### Exercise material:
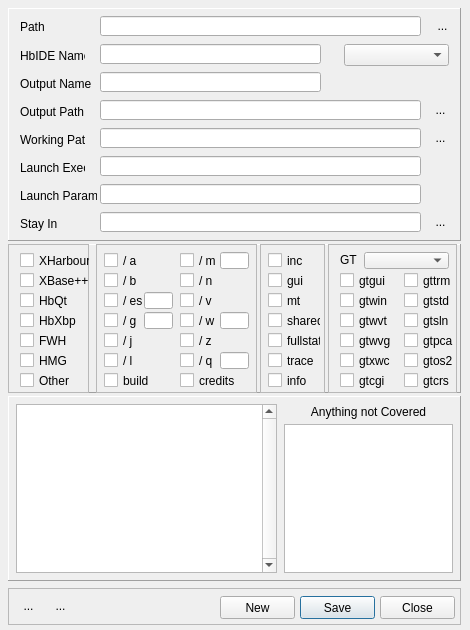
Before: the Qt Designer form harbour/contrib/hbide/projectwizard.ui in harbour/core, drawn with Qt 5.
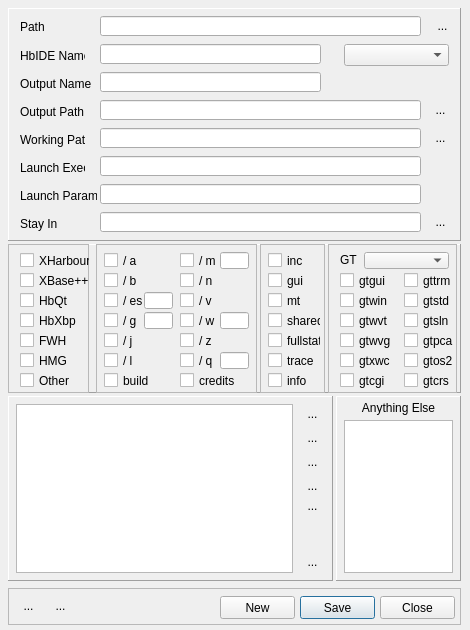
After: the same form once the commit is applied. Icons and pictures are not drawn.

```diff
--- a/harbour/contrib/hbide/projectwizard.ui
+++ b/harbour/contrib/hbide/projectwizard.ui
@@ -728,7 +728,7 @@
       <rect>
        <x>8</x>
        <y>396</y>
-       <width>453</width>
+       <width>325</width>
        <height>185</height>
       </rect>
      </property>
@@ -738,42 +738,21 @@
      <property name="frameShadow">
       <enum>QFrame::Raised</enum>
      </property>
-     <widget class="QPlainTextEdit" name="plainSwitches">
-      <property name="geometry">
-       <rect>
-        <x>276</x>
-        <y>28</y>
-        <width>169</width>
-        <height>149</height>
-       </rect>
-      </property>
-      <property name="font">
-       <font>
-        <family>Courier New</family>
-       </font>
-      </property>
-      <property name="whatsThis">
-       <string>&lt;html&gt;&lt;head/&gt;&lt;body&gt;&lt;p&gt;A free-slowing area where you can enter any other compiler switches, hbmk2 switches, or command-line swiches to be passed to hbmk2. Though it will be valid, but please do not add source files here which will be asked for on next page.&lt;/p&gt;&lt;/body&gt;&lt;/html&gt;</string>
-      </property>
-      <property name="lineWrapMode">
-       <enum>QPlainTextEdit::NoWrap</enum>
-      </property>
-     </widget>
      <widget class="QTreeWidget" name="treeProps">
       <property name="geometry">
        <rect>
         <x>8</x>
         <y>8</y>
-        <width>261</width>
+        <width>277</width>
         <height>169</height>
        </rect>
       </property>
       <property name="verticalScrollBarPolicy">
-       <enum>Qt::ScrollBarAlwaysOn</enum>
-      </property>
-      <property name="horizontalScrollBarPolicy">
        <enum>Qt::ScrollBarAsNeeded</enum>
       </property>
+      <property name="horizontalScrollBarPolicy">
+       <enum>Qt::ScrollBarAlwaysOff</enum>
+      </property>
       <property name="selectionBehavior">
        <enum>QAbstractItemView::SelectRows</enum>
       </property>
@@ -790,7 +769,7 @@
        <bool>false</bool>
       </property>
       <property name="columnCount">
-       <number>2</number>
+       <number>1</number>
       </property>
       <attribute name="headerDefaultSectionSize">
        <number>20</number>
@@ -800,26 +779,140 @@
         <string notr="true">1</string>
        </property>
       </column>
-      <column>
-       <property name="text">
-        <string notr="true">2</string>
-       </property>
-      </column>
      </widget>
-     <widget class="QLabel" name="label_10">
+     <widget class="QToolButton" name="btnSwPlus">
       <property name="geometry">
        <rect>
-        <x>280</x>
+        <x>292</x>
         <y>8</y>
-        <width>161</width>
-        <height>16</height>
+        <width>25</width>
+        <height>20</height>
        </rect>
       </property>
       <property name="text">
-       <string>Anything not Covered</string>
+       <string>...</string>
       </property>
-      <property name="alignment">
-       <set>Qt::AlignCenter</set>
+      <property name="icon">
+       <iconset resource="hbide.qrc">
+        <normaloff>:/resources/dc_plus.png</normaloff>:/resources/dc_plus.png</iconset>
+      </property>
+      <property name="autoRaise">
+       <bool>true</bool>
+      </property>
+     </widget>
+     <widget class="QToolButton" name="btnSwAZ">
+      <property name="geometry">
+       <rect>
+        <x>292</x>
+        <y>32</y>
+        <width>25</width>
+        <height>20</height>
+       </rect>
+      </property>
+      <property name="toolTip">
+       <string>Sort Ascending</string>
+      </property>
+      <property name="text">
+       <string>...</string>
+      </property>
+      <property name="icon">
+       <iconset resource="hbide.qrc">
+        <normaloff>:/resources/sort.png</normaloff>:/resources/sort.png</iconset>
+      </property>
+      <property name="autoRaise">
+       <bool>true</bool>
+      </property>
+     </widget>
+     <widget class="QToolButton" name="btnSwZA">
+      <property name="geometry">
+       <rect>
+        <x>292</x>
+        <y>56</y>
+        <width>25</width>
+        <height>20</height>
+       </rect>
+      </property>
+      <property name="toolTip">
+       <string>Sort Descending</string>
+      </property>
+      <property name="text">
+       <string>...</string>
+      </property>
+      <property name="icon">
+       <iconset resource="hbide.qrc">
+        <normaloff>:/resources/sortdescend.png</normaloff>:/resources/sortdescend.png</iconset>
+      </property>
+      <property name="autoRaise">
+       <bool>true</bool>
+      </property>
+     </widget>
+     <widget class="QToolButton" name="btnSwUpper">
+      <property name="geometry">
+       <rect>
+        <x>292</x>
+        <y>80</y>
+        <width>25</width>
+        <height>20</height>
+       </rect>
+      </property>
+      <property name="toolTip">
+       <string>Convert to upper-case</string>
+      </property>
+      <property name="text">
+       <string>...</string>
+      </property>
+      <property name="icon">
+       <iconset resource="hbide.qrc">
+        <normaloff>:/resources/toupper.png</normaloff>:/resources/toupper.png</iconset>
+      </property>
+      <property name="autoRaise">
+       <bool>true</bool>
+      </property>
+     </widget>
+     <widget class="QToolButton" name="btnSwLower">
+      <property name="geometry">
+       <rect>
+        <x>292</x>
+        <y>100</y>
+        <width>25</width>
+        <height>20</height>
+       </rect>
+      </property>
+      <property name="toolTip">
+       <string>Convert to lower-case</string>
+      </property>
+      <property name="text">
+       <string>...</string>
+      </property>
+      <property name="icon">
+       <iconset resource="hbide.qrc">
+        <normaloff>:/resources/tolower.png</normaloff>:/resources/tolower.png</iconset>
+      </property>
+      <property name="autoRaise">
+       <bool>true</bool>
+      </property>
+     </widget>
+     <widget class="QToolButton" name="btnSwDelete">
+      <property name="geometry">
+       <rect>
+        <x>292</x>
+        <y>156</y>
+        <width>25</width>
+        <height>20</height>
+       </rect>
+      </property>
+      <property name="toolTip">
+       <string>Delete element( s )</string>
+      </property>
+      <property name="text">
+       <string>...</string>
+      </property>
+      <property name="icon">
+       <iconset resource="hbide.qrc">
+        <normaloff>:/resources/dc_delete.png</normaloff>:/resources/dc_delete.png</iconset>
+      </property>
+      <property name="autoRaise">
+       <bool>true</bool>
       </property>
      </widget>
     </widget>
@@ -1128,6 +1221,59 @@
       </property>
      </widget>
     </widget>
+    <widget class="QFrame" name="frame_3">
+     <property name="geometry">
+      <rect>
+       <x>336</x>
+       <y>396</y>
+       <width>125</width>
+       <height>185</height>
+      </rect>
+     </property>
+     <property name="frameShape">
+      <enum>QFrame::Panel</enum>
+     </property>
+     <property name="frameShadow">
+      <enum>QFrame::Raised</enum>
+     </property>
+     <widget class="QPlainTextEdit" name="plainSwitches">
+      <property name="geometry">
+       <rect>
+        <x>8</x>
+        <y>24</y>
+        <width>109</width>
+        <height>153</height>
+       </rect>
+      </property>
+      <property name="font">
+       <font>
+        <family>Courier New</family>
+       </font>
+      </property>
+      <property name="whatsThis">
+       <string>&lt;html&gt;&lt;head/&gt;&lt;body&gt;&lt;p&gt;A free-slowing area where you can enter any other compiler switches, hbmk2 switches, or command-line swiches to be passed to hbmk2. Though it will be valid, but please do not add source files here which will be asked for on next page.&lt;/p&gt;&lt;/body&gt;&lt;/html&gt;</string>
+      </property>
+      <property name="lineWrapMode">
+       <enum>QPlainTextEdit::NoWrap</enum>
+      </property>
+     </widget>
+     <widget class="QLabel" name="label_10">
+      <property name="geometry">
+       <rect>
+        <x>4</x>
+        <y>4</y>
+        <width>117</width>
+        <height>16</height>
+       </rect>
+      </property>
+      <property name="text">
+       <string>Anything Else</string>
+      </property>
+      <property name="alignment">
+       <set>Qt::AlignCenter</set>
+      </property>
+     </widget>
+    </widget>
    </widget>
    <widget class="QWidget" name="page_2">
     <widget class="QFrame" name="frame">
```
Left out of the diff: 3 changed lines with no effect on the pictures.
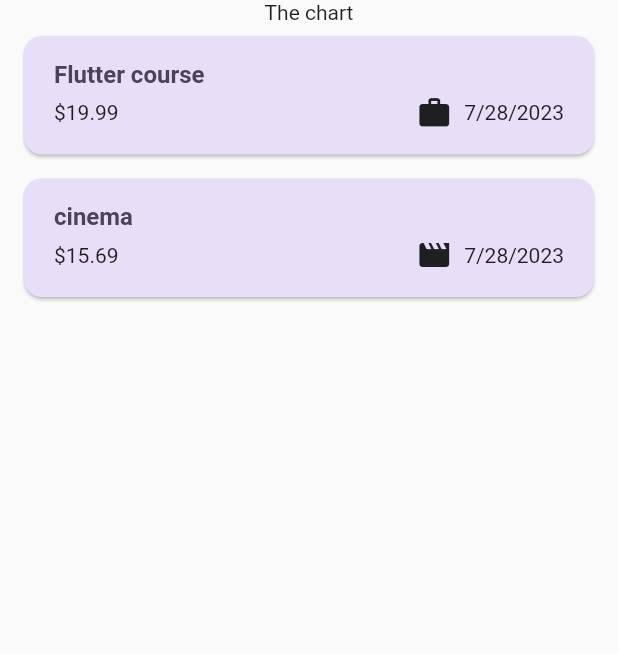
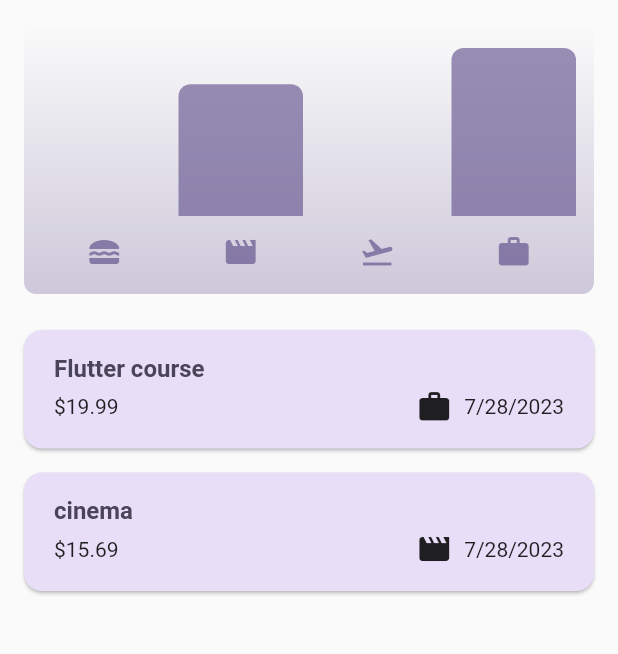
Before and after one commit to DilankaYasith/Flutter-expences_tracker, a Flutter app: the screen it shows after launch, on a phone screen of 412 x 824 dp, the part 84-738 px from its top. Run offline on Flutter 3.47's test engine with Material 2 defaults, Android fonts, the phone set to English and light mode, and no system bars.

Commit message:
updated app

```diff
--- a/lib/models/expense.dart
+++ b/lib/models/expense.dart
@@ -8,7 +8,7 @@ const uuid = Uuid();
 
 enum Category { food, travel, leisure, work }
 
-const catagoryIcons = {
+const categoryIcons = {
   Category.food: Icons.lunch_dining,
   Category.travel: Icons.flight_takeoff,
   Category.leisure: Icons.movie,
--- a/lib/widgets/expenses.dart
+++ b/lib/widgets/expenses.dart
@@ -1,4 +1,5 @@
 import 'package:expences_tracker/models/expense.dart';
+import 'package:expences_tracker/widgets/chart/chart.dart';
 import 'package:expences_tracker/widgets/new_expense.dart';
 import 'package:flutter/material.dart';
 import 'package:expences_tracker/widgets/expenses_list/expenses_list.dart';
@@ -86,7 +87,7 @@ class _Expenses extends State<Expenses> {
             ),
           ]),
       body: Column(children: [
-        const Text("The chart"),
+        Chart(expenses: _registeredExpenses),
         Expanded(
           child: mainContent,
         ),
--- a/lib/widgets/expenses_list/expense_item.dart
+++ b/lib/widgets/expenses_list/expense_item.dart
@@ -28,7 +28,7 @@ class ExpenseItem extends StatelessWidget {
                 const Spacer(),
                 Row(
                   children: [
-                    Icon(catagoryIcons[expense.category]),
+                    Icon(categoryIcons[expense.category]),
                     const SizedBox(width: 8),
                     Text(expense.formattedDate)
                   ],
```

### What the task asks:
Apply a filter to the listing above so that only lines with "dart" are kept, and copy those lines.

### The completed task:
--- a/lib/models/expense.dart
+++ b/lib/models/expense.dart
--- a/lib/widgets/expenses.dart
+++ b/lib/widgets/expenses.dart
 import 'package:expences_tracker/models/expense.dart';
+import 'package:expences_tracker/widgets/chart/chart.dart';
 import 'package:expences_tracker/widgets/new_expense.dart';
 import 'package:flutter/material.dart';
 import 'package:expences_tracker/widgets/expenses_list/expenses_list.dart';
--- a/lib/widgets/expenses_list/expense_item.dart
+++ b/lib/widgets/expenses_list/expense_item.dart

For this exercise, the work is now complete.